But, the Midlands Medical Centre’s claim that the intermittent water supply is the Msunduzi Municipality’s fault has been disputed by the city, who instead put the blame on the hospital.

And while this tit-for-tat spat between the city and the medical centre continues, patients said that for months the private hospital has been at the receiving end of low water supply, which resulted in “uncomfortable” trips to other wards.

“I was admitted for one week at Midlands Medical Centre and my ward was always short of water. When I wanted to use the toilet, I was taken by wheelchair to another ward. This was highly uncomfortable and sometimes embarrassing,” said a patient who asked not to be named.

The patient said he found the situation “ridiculous” although managers at the six-level hospital later told him that it was the municipality’s fault.

“This is a private hospital and we are paying a bucket load to be here. If this was the case at a government hospital I guess people would be more understanding but we come to private hospitals to avoid such situations.”

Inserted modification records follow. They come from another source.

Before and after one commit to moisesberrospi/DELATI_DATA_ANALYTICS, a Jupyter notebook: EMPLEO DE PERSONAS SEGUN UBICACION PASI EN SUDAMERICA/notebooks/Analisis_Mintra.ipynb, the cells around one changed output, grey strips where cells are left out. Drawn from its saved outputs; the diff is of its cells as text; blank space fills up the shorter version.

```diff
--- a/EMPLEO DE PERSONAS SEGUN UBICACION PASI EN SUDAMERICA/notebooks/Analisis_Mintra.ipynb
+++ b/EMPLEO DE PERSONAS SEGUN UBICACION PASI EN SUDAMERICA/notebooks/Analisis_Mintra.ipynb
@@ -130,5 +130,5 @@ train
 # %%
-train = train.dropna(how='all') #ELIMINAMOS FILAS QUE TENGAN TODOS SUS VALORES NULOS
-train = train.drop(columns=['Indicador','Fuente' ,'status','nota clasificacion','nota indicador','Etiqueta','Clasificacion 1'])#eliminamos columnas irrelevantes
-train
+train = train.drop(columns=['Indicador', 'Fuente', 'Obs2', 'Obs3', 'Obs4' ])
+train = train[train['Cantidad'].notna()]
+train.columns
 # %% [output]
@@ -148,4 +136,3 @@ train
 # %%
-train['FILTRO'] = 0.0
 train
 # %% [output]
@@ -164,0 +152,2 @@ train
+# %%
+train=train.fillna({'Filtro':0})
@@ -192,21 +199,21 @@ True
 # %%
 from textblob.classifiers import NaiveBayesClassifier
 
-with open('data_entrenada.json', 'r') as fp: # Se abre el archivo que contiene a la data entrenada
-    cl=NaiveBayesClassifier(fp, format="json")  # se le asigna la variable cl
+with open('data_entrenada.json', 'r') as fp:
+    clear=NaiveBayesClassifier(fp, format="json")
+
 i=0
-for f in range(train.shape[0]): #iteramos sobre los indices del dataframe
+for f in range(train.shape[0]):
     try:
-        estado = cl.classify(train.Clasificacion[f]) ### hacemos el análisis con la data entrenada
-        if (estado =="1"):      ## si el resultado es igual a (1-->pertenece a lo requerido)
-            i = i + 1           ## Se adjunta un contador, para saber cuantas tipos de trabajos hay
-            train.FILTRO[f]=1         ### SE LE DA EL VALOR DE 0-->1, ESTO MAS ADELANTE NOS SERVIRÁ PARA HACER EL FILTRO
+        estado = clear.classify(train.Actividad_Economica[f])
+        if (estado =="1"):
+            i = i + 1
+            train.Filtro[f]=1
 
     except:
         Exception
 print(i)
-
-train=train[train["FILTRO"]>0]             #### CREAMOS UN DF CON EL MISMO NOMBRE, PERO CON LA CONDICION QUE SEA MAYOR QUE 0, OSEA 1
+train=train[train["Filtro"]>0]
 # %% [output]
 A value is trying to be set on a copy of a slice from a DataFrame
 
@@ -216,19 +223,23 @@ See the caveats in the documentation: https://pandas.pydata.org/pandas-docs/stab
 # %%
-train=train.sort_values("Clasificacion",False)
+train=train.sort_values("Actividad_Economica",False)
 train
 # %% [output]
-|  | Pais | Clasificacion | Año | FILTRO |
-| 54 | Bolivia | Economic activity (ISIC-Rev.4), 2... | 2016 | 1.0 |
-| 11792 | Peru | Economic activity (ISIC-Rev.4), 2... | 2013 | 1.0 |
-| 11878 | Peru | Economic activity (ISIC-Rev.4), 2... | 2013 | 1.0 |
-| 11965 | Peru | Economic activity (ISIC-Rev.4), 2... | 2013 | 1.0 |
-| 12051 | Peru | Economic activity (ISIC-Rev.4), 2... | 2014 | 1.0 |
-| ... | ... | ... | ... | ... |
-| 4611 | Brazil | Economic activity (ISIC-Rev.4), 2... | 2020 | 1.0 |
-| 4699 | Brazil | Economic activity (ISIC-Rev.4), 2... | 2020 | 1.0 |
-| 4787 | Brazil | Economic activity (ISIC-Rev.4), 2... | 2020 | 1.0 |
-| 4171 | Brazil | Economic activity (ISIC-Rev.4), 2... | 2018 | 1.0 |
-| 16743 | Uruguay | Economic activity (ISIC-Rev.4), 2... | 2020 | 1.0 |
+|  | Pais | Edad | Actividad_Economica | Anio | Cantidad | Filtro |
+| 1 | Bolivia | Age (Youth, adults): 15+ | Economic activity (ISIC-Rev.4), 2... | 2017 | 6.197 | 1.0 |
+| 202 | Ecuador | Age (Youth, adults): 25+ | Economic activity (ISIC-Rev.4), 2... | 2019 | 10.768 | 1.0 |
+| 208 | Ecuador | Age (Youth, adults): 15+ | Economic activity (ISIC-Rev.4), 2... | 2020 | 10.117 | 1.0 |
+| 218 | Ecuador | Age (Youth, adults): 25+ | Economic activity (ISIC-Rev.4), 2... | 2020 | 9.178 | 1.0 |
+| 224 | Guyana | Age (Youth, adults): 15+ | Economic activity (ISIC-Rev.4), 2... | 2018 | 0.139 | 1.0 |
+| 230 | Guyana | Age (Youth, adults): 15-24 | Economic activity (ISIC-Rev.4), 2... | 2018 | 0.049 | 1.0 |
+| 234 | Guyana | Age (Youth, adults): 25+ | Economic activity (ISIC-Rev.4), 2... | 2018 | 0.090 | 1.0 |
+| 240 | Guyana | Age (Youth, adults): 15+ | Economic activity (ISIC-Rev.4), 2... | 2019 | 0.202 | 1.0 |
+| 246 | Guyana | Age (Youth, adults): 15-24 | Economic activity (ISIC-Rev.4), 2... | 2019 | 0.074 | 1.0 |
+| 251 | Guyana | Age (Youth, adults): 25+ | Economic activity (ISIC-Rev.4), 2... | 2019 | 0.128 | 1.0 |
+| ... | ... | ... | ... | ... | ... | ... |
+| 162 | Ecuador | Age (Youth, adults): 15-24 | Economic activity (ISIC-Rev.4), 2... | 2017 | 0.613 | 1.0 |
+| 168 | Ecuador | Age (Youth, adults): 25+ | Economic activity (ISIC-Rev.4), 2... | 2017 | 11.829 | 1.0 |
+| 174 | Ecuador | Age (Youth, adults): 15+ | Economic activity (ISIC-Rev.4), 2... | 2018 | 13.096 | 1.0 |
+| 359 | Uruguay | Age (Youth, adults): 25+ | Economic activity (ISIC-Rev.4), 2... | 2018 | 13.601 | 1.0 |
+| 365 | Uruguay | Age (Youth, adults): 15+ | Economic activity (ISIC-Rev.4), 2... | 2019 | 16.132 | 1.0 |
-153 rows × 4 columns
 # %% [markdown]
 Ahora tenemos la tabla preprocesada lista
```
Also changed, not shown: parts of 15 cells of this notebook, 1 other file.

Midlands Medical Centre spokesperson Kavith Harrilall said the hospital has been “negatively affected” by intermittent low water pressure supply from the municipality.

“The hospital has engaged with the Msunduzi Municipality regarding the irregular water pressure in the lower CBD of Pietermaritzburg and has regrettably received mixed feedback regarding this matter. We have had no problems with water supply previously [since the hospital’s launch] and we cannot understand why the municipal supply decreases intermittently,” said Harrilall.

He added that when the problem first began, the hospital engaged with a team of consultants to design a system to attempt to alleviate the problem.

“The project entails investing more than R1 million in order to enhance the water reticulation system. However, any such system is reliant on constant water supply at an adequate pressure and this can only be addressed by the municipality.”

Municipal acting spokesperson Madeleine Jackson denied that the water woes at the hospital were at the fault of the municipality.

She said city by-laws clearly state that no high-rise building can rely upon water pressure in the street to fill the water tanks on their roofs.

“They need to have booster pumps to fill them in case of lower pressure in the street. In addition, the tanks on the roof have to have 24-hour supply for the building to give the municipality time to repair any burst which may occur.”

Jackson added that water pressure in the CBD is controlled by smart pressure valves to minimise water loss.

She said no complaints were received at the municipality as other high-rise buildings have water tanks on their roofs.

She promised that the city will, however, investigate the matter to assist the hospital where they can

Read more on:    pietermaritzburg  |  water affairs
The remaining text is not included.